In today’s installment of “words you didn’t know could be trademarked,” we’ll focus in on Apple and its relationship with a motorcycle manufacturer by the name of Harley-Davidson. Apple’s “Lightning” branding for its new dock connector certainly plays nice with the company’s “Thunderbolt” branding, but in new EU Trademark filings discovered by Patently Apple, we’re finding out that the iPod maker had to talk to Harley-Davidson before it could use the word lightning for its products. That’s because Harley-Davidson owns the trademark for lightning in a lot of different areas, including motorcycle parts, video games, and even glasses.
Harley-Davidson’s trademark for the word lightning remains protected until 2013, so if Apple wanted to call its new dock connector Lightning, it was going to have to get Harley-Davidson’s permission first.

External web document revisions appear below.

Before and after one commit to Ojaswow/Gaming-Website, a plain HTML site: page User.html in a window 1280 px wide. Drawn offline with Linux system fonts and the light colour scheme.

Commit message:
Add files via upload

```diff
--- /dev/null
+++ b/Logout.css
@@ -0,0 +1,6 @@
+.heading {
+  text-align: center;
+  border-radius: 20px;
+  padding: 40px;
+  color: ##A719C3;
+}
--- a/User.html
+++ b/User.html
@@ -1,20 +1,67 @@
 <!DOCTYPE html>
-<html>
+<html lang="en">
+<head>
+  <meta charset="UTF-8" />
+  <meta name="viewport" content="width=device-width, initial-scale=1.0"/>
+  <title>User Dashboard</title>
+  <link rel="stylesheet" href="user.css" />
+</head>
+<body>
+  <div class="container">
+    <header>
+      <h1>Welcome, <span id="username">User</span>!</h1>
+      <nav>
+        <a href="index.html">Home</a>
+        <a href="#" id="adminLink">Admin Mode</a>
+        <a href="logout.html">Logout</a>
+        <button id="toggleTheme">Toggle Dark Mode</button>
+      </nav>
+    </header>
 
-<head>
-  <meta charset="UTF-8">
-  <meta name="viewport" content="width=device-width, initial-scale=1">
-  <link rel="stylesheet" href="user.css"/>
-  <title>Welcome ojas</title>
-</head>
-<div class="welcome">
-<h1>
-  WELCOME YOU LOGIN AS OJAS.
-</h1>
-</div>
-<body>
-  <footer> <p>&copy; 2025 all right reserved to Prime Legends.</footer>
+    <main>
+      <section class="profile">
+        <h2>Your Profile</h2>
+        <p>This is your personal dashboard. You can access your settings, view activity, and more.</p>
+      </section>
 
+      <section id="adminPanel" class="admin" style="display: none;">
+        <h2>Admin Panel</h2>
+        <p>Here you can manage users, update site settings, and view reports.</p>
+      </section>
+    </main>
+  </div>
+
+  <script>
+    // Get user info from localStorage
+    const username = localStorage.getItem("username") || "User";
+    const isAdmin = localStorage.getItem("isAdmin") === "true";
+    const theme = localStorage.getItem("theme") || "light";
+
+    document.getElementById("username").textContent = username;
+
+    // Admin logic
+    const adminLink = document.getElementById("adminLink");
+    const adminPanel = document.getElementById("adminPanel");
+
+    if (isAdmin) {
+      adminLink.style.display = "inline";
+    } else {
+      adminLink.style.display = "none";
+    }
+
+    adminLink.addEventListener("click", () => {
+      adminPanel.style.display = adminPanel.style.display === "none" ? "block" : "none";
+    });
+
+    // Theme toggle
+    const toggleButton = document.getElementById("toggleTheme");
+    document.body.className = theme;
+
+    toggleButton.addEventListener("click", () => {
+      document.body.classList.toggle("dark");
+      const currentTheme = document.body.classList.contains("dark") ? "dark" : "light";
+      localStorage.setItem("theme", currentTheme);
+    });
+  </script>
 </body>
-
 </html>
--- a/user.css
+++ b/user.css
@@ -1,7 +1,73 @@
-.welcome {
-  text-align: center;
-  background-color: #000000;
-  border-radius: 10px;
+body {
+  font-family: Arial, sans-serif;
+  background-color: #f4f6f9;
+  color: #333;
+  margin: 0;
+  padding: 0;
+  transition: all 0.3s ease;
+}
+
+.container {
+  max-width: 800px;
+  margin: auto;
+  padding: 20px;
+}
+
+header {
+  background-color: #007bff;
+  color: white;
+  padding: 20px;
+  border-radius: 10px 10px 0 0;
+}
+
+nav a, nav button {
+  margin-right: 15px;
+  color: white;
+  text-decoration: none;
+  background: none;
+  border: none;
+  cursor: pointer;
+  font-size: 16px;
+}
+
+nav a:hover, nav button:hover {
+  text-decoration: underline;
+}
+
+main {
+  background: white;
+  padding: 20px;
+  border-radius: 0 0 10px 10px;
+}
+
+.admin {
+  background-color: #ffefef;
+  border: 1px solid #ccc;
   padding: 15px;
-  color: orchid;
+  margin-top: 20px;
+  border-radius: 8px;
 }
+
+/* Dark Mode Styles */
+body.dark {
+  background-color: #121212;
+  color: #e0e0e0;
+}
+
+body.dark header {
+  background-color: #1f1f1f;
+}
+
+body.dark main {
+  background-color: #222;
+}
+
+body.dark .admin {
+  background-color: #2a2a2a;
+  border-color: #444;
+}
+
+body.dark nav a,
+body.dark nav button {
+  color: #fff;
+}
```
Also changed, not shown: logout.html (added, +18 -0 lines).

That’s exactly what happened, with Harley-Davidson granting Apple a “partial transfer” of the trademark. This means that Apple is free to use the trademark, but Harley-Davidson retains some rights to use it with its own products too.
It never really occurred to use that Apple would need to request a trademark transfer, since “lightning” doesn’t seem like one of those terms that companies can trademark. In any case, the transfer was apparently completed over the weekend, so Apple has partial rights to the Lightning trademark from here on out. We’re not sure what’s going to happen when the trademark’s protection ends in 2013, but we’re sure that Harley-Davidson and Apple will be able to reach another agreement when the time comes.
After all, it isn’t as if Apple would need to use the trademark for motorcycle parts, just as we’re assuming that Harley-Davidson isn’t going to use it for iOS dock connectors anytime soon. We’ll have to see how this all pans out in the future, but for now, Apple and Harley-Davidson apparently don’t have any issues with sharing the rights to the trademark. Check out our story timeline below for more on Lightning!